### WORK TASK
Search the material for lines containing the word "banking", and copy each one.

### DATA EXTRACT
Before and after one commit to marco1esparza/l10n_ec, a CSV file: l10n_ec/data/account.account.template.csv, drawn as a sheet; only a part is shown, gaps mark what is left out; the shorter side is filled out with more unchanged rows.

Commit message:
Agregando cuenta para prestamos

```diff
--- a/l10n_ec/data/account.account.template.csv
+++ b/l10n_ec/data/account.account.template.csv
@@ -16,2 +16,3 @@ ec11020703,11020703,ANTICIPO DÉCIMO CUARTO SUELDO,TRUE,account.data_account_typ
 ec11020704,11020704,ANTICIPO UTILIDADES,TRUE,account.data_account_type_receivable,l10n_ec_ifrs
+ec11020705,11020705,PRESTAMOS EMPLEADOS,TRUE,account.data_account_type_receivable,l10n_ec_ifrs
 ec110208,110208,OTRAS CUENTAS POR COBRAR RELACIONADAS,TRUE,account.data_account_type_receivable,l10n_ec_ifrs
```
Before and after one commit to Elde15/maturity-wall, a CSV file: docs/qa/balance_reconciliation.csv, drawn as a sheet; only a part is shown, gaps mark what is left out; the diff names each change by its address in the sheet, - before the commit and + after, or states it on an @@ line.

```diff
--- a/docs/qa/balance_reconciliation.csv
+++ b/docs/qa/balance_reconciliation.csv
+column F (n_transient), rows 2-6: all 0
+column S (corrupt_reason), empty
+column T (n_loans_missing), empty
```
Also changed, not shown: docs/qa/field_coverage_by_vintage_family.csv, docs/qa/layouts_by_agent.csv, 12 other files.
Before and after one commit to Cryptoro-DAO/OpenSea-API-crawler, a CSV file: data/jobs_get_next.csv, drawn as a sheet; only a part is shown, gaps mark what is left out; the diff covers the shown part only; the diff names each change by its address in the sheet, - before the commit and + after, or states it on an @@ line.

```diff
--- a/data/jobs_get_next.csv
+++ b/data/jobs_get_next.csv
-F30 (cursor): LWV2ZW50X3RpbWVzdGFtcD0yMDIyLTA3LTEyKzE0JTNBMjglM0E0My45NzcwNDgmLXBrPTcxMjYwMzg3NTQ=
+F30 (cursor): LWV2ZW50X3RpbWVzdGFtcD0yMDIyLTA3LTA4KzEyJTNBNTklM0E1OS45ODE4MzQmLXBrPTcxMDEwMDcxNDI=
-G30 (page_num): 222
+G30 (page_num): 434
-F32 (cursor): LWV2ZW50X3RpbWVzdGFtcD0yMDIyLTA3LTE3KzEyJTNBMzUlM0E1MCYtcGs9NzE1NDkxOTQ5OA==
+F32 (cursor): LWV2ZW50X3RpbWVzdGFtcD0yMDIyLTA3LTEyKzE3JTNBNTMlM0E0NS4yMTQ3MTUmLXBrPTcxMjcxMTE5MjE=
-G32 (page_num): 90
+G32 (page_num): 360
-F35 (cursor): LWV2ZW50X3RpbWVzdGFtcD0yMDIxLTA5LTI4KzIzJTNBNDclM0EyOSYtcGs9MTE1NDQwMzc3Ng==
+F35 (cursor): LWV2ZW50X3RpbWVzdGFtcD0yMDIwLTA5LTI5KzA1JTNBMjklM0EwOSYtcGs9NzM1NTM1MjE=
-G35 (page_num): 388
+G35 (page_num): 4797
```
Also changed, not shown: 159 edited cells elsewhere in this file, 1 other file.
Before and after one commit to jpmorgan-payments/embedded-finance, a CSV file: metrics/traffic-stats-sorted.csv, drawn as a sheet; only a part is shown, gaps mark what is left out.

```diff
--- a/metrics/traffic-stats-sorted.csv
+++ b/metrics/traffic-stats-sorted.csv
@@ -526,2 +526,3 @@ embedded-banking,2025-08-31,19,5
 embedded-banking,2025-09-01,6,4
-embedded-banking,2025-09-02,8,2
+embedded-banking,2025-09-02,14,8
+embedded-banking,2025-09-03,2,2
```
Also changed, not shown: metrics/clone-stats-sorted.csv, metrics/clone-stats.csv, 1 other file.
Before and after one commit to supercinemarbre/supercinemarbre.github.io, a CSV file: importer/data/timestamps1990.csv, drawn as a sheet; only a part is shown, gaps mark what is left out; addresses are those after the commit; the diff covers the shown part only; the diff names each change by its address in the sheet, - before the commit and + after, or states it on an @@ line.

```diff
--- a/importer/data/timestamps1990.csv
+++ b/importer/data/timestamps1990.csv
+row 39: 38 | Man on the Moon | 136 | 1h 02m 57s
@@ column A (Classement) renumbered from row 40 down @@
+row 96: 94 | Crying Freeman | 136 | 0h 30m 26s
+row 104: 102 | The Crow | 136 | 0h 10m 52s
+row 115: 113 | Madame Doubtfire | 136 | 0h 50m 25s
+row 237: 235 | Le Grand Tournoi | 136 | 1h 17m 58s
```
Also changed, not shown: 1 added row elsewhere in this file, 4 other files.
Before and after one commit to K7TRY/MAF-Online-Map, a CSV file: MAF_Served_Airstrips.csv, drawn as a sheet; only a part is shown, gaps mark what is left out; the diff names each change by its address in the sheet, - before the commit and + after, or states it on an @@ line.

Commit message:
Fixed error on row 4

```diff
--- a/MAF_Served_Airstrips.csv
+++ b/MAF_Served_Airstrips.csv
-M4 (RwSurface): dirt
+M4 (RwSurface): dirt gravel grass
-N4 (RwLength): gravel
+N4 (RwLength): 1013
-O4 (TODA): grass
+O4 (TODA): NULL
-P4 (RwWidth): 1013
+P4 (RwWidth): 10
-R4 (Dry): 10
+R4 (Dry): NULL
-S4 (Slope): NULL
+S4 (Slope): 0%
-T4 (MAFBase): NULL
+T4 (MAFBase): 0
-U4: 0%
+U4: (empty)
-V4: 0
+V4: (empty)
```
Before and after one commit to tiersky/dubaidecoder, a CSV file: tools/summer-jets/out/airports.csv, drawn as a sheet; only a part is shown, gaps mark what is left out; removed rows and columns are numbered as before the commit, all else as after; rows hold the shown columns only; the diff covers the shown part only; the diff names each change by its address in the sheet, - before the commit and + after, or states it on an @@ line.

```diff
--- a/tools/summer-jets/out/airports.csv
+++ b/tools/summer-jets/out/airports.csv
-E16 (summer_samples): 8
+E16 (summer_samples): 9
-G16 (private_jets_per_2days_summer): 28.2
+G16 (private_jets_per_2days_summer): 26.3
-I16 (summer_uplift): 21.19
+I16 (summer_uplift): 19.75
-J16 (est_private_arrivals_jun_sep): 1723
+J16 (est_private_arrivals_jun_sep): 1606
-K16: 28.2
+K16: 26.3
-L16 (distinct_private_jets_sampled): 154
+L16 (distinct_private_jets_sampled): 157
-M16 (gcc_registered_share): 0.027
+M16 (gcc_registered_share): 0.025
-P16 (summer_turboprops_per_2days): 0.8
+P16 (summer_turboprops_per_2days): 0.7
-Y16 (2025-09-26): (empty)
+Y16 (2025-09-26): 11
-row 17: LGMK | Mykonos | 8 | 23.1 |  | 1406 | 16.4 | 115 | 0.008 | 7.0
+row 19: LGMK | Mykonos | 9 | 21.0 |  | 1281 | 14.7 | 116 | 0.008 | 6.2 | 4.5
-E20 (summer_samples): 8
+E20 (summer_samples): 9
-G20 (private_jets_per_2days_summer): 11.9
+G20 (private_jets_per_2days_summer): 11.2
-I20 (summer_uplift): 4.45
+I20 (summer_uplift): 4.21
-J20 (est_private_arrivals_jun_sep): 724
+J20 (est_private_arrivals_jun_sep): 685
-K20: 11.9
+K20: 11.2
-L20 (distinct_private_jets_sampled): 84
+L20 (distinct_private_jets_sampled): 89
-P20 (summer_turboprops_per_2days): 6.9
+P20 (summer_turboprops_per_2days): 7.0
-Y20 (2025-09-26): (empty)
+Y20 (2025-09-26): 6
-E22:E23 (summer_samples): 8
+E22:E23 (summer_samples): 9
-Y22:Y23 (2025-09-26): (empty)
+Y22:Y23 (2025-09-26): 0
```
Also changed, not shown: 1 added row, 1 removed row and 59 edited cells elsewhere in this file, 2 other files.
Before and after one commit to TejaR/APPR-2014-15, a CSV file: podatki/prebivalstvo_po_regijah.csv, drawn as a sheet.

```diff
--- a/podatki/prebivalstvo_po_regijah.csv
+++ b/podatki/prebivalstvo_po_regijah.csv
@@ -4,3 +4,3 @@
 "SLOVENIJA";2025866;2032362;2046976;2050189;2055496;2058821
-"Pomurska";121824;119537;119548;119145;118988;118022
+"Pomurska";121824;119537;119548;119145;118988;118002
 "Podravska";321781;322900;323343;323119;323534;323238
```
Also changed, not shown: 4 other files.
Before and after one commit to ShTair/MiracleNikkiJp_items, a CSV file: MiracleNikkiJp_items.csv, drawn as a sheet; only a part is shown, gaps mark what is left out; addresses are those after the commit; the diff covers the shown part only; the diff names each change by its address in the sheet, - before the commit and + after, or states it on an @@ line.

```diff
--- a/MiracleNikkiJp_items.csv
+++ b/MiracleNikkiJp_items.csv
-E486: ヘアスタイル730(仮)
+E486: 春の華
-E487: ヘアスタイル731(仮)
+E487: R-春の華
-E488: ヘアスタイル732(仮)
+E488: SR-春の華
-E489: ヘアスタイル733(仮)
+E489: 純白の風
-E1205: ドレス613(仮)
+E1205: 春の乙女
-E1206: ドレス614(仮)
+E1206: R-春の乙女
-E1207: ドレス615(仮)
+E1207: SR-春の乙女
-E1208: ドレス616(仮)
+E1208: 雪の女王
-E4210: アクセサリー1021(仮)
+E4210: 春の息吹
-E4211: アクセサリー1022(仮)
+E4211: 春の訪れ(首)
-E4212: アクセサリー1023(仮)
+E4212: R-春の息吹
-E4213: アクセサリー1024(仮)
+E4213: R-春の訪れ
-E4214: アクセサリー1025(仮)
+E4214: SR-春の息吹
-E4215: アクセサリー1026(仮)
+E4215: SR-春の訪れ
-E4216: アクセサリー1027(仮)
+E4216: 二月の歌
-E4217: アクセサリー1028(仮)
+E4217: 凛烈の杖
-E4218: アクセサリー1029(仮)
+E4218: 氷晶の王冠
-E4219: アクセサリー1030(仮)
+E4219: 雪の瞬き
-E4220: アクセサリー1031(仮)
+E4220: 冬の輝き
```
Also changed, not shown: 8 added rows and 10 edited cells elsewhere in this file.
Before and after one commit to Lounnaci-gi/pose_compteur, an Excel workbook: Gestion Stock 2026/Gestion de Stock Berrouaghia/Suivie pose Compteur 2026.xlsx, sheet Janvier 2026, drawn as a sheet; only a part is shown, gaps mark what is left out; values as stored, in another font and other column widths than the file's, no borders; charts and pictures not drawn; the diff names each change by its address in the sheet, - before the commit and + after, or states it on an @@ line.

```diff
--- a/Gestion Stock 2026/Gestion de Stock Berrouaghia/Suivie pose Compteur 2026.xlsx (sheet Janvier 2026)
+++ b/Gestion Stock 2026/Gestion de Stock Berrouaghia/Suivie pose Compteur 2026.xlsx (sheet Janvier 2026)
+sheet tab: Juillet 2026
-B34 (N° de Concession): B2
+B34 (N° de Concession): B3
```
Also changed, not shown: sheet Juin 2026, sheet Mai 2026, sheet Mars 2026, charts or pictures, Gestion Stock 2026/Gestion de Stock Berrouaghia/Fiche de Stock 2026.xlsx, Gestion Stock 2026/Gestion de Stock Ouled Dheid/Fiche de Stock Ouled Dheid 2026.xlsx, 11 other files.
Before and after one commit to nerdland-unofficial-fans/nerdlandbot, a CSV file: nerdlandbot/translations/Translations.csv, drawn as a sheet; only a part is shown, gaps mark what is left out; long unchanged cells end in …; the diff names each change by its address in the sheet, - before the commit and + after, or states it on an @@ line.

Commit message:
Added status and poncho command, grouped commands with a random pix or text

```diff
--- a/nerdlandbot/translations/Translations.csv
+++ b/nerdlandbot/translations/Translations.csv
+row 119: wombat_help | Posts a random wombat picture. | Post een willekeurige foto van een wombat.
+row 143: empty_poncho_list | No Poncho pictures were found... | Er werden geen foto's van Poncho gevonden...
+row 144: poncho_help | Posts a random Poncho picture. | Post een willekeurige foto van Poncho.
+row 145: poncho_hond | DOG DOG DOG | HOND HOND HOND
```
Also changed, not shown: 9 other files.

### ANSWER TO THIS PROBLEM
@@ -526,2 +526,3 @@ embedded-banking,2025-08-31,19,5
 embedded-banking,2025-09-01,6,4
-embedded-banking,2025-09-02,8,2
+embedded-banking,2025-09-02,14,8
+embedded-banking,2025-09-03,2,2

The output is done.